On a biological level, women are more likely to develop depression than men because females naturally have far greater shifts in their hormone levels on a regular basis (Burton, 2012).
While boys and girls are equally as likely to suffer from juvenile depression as of the early teens the difference begin to manifest. Women and young girls within child bearing ages are the most likely to develop depression. This is never truer than during pregnancy and immediately following childbirth; many are familiar with the condition post-partum depression (Burton, 2012).
Women are more "rumative" than men. Women think about negative situations and events more often and relive the unpleasant emotions, men on the other hand lean towards anger or stoicism in highly emotional situations (Burton, 2012).
Women overall live longer than men. Because many women outlive the men in their lives they are more likely to suffer depression in their latter years because of loss and loneliness (Burton, 2012). This also concurs with the sicknesses developed as we age, female patients with serious health conditions are more likely to suffer from depression than men, especially later in life (Frazier, Yu & et. al. 2012).
Men and women respond differently to stress; and in the modern era women experience more stress in many cases than men. The gender role of men has not really changed; however, women today are very busy.
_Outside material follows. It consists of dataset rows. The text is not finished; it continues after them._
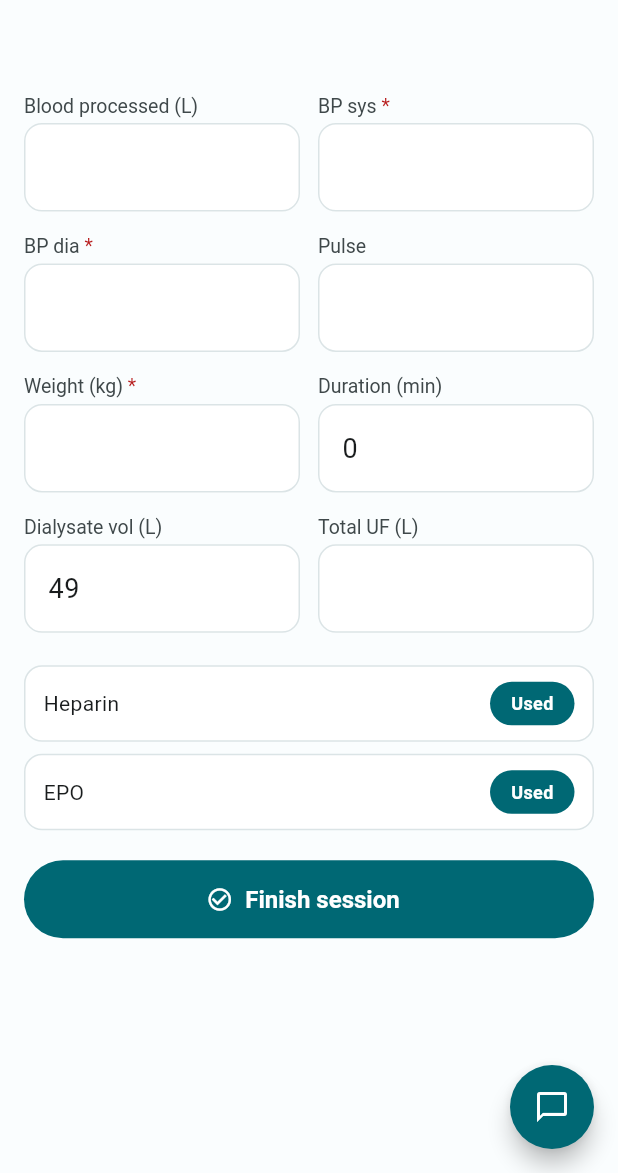
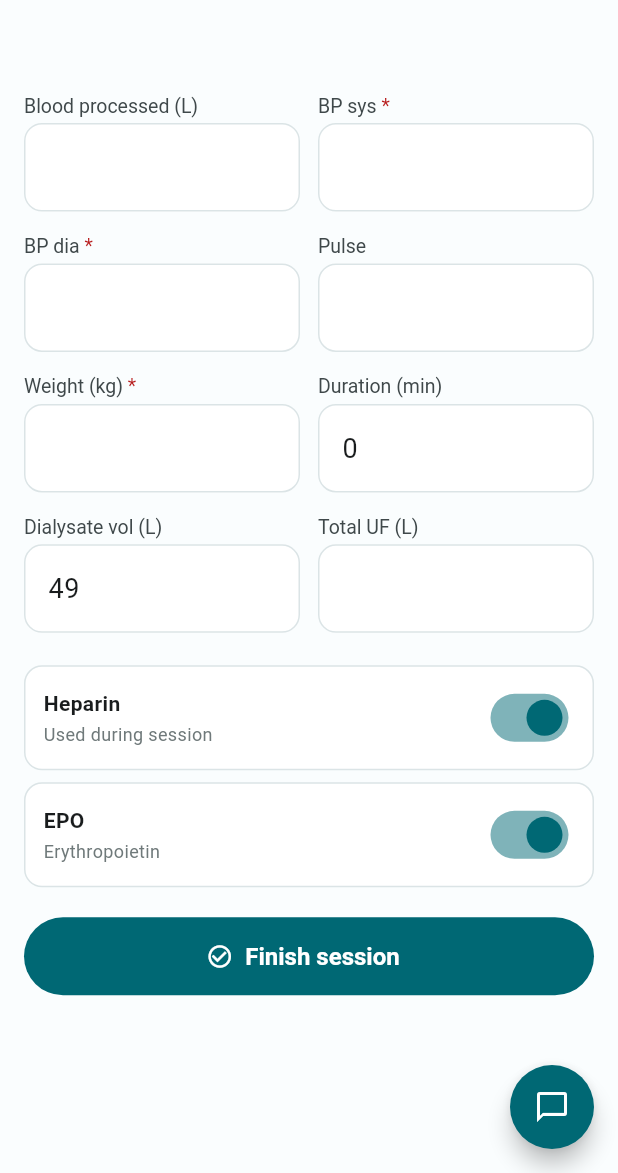
Before and after one commit to ntg2208/home-hemodialysis-tracker, a Flutter app: the PostTreatment screen opened directly with empty values, on a phone screen of 412 x 824 dp, the part 63-1236 px from its top. Run offline on Flutter 3.47's test engine with Material 3 defaults, Android fonts, the light colour scheme and no system bars; our stand-ins replace cloud_firestore, dio, firebase_auth, firebase_core, fl_chart, flutter_local_notifications and 7 more; accounts and stored records are empty; generated files the repository leaves out were written again; network calls fail.

Commit message:
feat(flutter): replace post-treatment pill toggles with Switch — match pre-treatment style

```diff
--- a/flutter/lib/features/treatment/screens/post.dart
+++ b/flutter/lib/features/treatment/screens/post.dart
@@ -187,16 +187,18 @@ class _PostTreatmentState extends ConsumerState<PostTreatment> {
           const SizedBox(height: 16),
           _MedToggle(
             label: 'Heparin',
+            subtitle: 'Used during session',
             stock: _heparinStock,
             used: _heparinUsed,
-            onToggle: () => setState(() => _heparinUsed = !_heparinUsed),
+            onChanged: (v) => setState(() => _heparinUsed = v),
           ),
           const SizedBox(height: 8),
           _MedToggle(
             label: 'EPO',
+            subtitle: 'Erythropoietin',
             stock: _epoStock,
             used: _epoUsed,
-            onToggle: () => setState(() => _epoUsed = !_epoUsed),
+            onChanged: (v) => setState(() => _epoUsed = v),
           ),
           const SizedBox(height: 20),
           SaveButton(
@@ -215,15 +217,18 @@ class _PostTreatmentState extends ConsumerState<PostTreatment> {
 }
 
 class _MedToggle extends StatelessWidget {
-  const _MedToggle(
-      {required this.label,
-      required this.stock,
+  const _MedToggle({
+    required this.label,
+    required this.subtitle,
     required this.used,
-      required this.onToggle});
+    required this.onChanged,
+    this.stock,
+  });
   final String label;
+  final String subtitle;
+  final bool used;
+  final ValueChanged<bool> onChanged;
   final num? stock;
-  final bool used;
-  final VoidCallback onToggle;
 
   @override
   Widget build(BuildContext context) {
@@ -236,27 +241,31 @@ class _MedToggle extends StatelessWidget {
         borderRadius: BorderRadius.circular(12),
       ),
       child: Row(children: [
-        Text(label, style: TextStyle(color: t.textPrimary)),
+        Expanded(
+          child: Column(
+            crossAxisAlignment: CrossAxisAlignment.start,
+            children: [
+              Row(children: [
+                Text(label,
+                    style: TextStyle(
+                        fontWeight: FontWeight.w600,
+                        color: t.textPrimary)),
                 if (stock != null) ...[
                   const SizedBox(width: 8),
-          Text('$stock remaining',
+                  Text('$stock left',
                       style: TextStyle(fontSize: 12, color: t.textMuted)),
                 ],
-        const Spacer(),
-        GestureDetector(
-          onTap: onToggle,
-          child: Container(
-            padding: const EdgeInsets.symmetric(horizontal: 14, vertical: 6),
-            decoration: BoxDecoration(
-              color: used ? t.accent : t.border,
-              borderRadius: BorderRadius.circular(999),
+              ]),
+              const SizedBox(height: 2),
+              Text(subtitle,
+                  style: TextStyle(fontSize: 12, color: t.textMuted)),
+            ],
           ),
-            child: Text(used ? 'Used' : 'Not used',
-                style: TextStyle(
-                    fontSize: 12,
-                    fontWeight: FontWeight.w600,
-                    color: used ? t.accentOn : t.textSecondary)),
         ),
+        Switch(
+          value: used,
+          onChanged: onChanged,
+          activeThumbColor: t.accent,
         ),
       ]),
     );
```
Lines whose indentation alone changed are shown as unchanged.
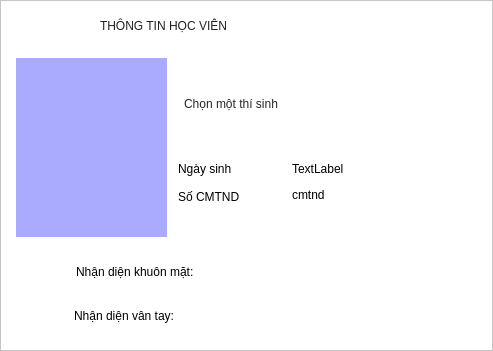
Lam-dev/TheoryFaceRecognition, file SettingScreen/Ui/CacBuocThemDuLieu/HienThiThongTinThiSinh.ui: the form before one commit.
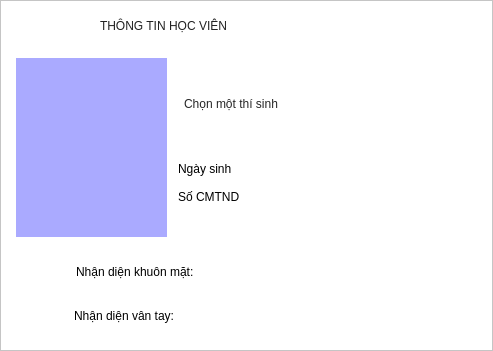
The form after the commit. Icons and pictures are not drawn.

Diff of the .ui file:
```diff
--- a/SettingScreen/Ui/CacBuocThemDuLieu/HienThiThongTinThiSinh.ui
+++ b/SettingScreen/Ui/CacBuocThemDuLieu/HienThiThongTinThiSinh.ui
@@ -103,7 +103,7 @@
     </rect>
    </property>
    <property name="text">
-    <string>TextLabel</string>
+    <string/>
    </property>
   </widget>
   <widget class="QLabel" name="label_soCMTND">
@@ -129,7 +129,7 @@
     </rect>
    </property>
    <property name="text">
-    <string>cmtnd</string>
+    <string/>
    </property>
   </widget>
   <widget class="QLabel" name="label_faceIcon">
```
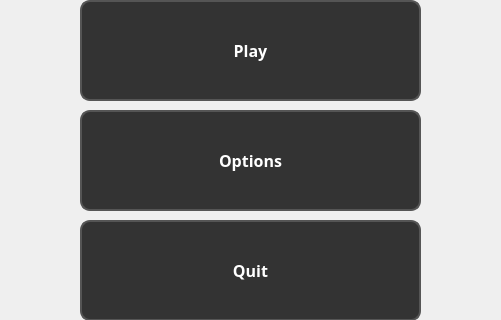
First picture: the form in mainwindow.ui, repository AhmedZ70/BitWise-EducationalApp, before the edit; both pictures show x 160 to 661 and y 170 to 490 of the 1000 by 800 pixel window.
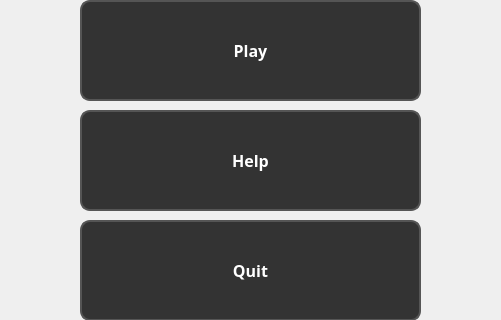
Second picture: the form after the edit. Icons and pictures are not drawn.

Commit message: added some Box2D implementation to make main menu buttons to move back and forth

Diff of the .ui file:
```diff
--- a/mainwindow.ui
+++ b/mainwindow.ui
@@ -154,7 +154,7 @@
 </string>
       </property>
       <property name="text">
-       <string>Options</string>
+       <string>Help</string>
       </property>
      </widget>
      <widget class="QPushButton" name="quitButton">
```
Left out of the diff: 4 changed lines with no effect on the pictures. The commit also changes 2 other files.
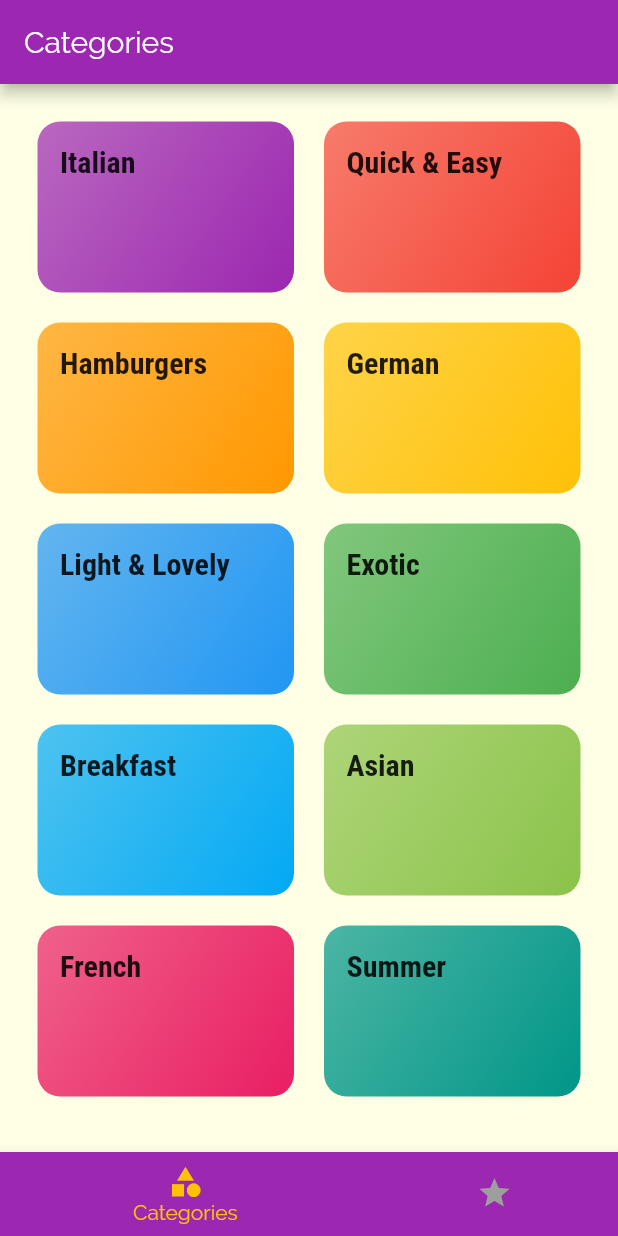
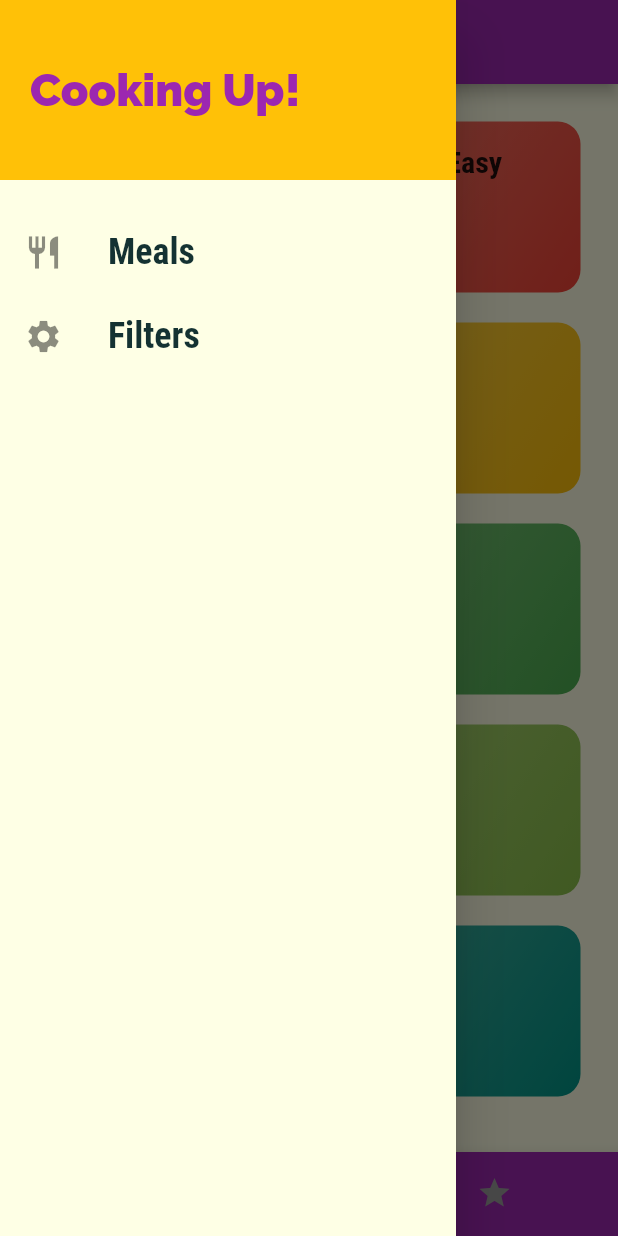
Before and after one commit to HarvsG/meals_app, a Flutter app: the screen it shows after launch, with the side drawer open (before the commit the screen has no drawer), on a phone screen of 412 x 824 dp. Run offline on Flutter 3.47's test engine with Material 2 defaults, Android fonts, the phone set to English and light mode, and no system bars.

Commit message:
start filters page

```diff
--- a/lib/main.dart
+++ b/lib/main.dart
@@ -1,4 +1,5 @@
 import 'package:flutter/material.dart';
+import './screens/filters.dart';
 import './screens/favourites_screen.dart';
 import './screens/tabs_screen.dart';
 import './screens/meal_details_screen.dart';
@@ -35,6 +36,7 @@ class MyApp extends StatelessWidget {
         MealDetailScreen.routeName: (ctx) => MealDetailScreen(),
         //FavouritesScreen.routeName: (ctx) => FavouritesScreen(),
         TabsScreen.routeName: (ctx) => TabsScreen(),
+        FilterScreen.routeName: (ctx) => FilterScreen(),
       },
       // onGenerateRoute: (settings){
       //   return MaterialPageRoute(builder: (ctx) => CategoriesScreen());
--- /dev/null
+++ b/lib/screens/filters.dart
@@ -0,0 +1,11 @@
+import 'package:flutter/material.dart';
+
+class FilterScreen extends StatelessWidget {
+  //const FilterScreen({Key key}) : super(key: key);
+  static const routeName= '/filters';
+
+  @override
+  Widget build(BuildContext context) {
+    return Center(child: Text('filters'),);
+  }
+}
--- a/lib/screens/tabs_screen.dart
+++ b/lib/screens/tabs_screen.dart
@@ -1,4 +1,5 @@
 import 'package:flutter/material.dart';
+import '../widgets/main_drawer.dart';
 import '../screens/favourites_screen.dart';
 
 import './categories_screen.dart';
@@ -31,6 +32,7 @@ class _TabsScreenState extends State<TabsScreen> {
       appBar: AppBar(
         title: Text(_pages[_selectedPageIndex]['title']),
       ),
+      drawer: MainDrawer(),
       body: _pages[_selectedPageIndex]['page'],
       bottomNavigationBar: BottomNavigationBar(
         onTap: _selectPage,
--- /dev/null
+++ b/lib/widgets/main_drawer.dart
@@ -0,0 +1,60 @@
+import 'package:flutter/material.dart';
+import '../screens/filters.dart';
+import '../screens/tabs_screen.dart';
+
+class MainDrawer extends StatelessWidget {
+  //const MainDrawer({Key key}) : super(key: key);
+
+  @override
+  Widget build(BuildContext context) {
+    Widget _buildListTile({String title, IconData icon, Function tapHandler}) {
+      return ListTile(
+        onTap: tapHandler,
+        leading: Icon(icon, size: 26),
+        title: Text(
+          title,
+          style: TextStyle(
+            fontFamily: 'RobotoCondensed',
+            fontSize: 24,
+            fontWeight: FontWeight.bold,
+          ),
+        ),
+      );
+    }
+
+    return Drawer(
+      child: Column(
+        children: <Widget>[
+          Container(
+            height: 120,
+            width: double.infinity,
+            padding: const EdgeInsets.all(20),
+            alignment: Alignment.centerLeft,
+            color: Theme.of(context).accentColor,
+            child: Text('Cooking Up!',
+                style: TextStyle(
+                  fontWeight: FontWeight.w900,
+                  fontSize: 30,
+                  color: Theme.of(context).primaryColor,
+                )),
+          ),
+          SizedBox(height: 20),
+          _buildListTile(
+            title: 'Meals',
+            icon: Icons.restaurant,
+            tapHandler: () {
+              Navigator.of(context).pushNamed(TabsScreen.routeName);
+            },
+          ),
+          _buildListTile(
+            title: 'Filters',
+            icon: Icons.settings,
+            tapHandler: () {
+              Navigator.of(context).pushNamed(FilterScreen.routeName);
+            },
+          ),
+        ],
+      ),
+    );
+  }
+}
```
They are more likely to be not only raising children and being wives, but also bread winners; this creates greater stress and therefore greater avenues for depression (Nierenberg, 2014).
The reality is that the two genders do experience emotions and their emotional response to those experiences can be greatly different. However, when asked which gender suffers more from depression it goes without saying that women appear to be the unfortunate majority in the grand scheme of things. However, that number might not be so different if more men recognized depression in themselves and that they would seek out treatment. The huge gap between men and women as far as depression is concerned is not just a result of the biology and stressors, but also of gender roles that deter men from admitting that they may be suffering from depression. That said depression is a condition that does affect people of all genders, all ages and all demographics. It leads women into instability and sorrow and leads men to drug addiction and potentially suicide. Addressing the modern issues of depression with the use of therapies, counseling and possibly drug interventions have been successful in many cases of lessening the symptom of depression if not helping to eliminate them, for some patients, all together. At the end of the day, however, the reality is that women do suffer more from depression as a whole, but men suffer more in silence than women.
Borchard, T.J. (2015).Why Do Women Get Depressed More Than Men?.Psyche Central. 1.
Retrieved July 2, 2015, from http://psychcentral.com/blog/archives/2012/09/22/why-do-women-get-depressed-more-than-men/
Burton, N. (2012). The 7 Reasons Why Depression is More Common in Women. Psychology
Today.1. Retrieved, July 2, 2015, from https://www.psychologytoday.com/blog/hide-and-seek/201205/the-7-reasons-why-depression-is-more-common-in-women
Frazier, L, Yu, E. & et. al. (2012). Gender differences in self-reported symptoms of depression
among patients with acute coronary syndrome. Nursing Research and Practice.1-5.
Nierenberg, C. (2014). 7 ways depression differs in men and women. Live Science Magazine. 1.
Retrieved July 2, 2015, from http://www.livescience.com/45061-depression-differs-men-women-symptoms.html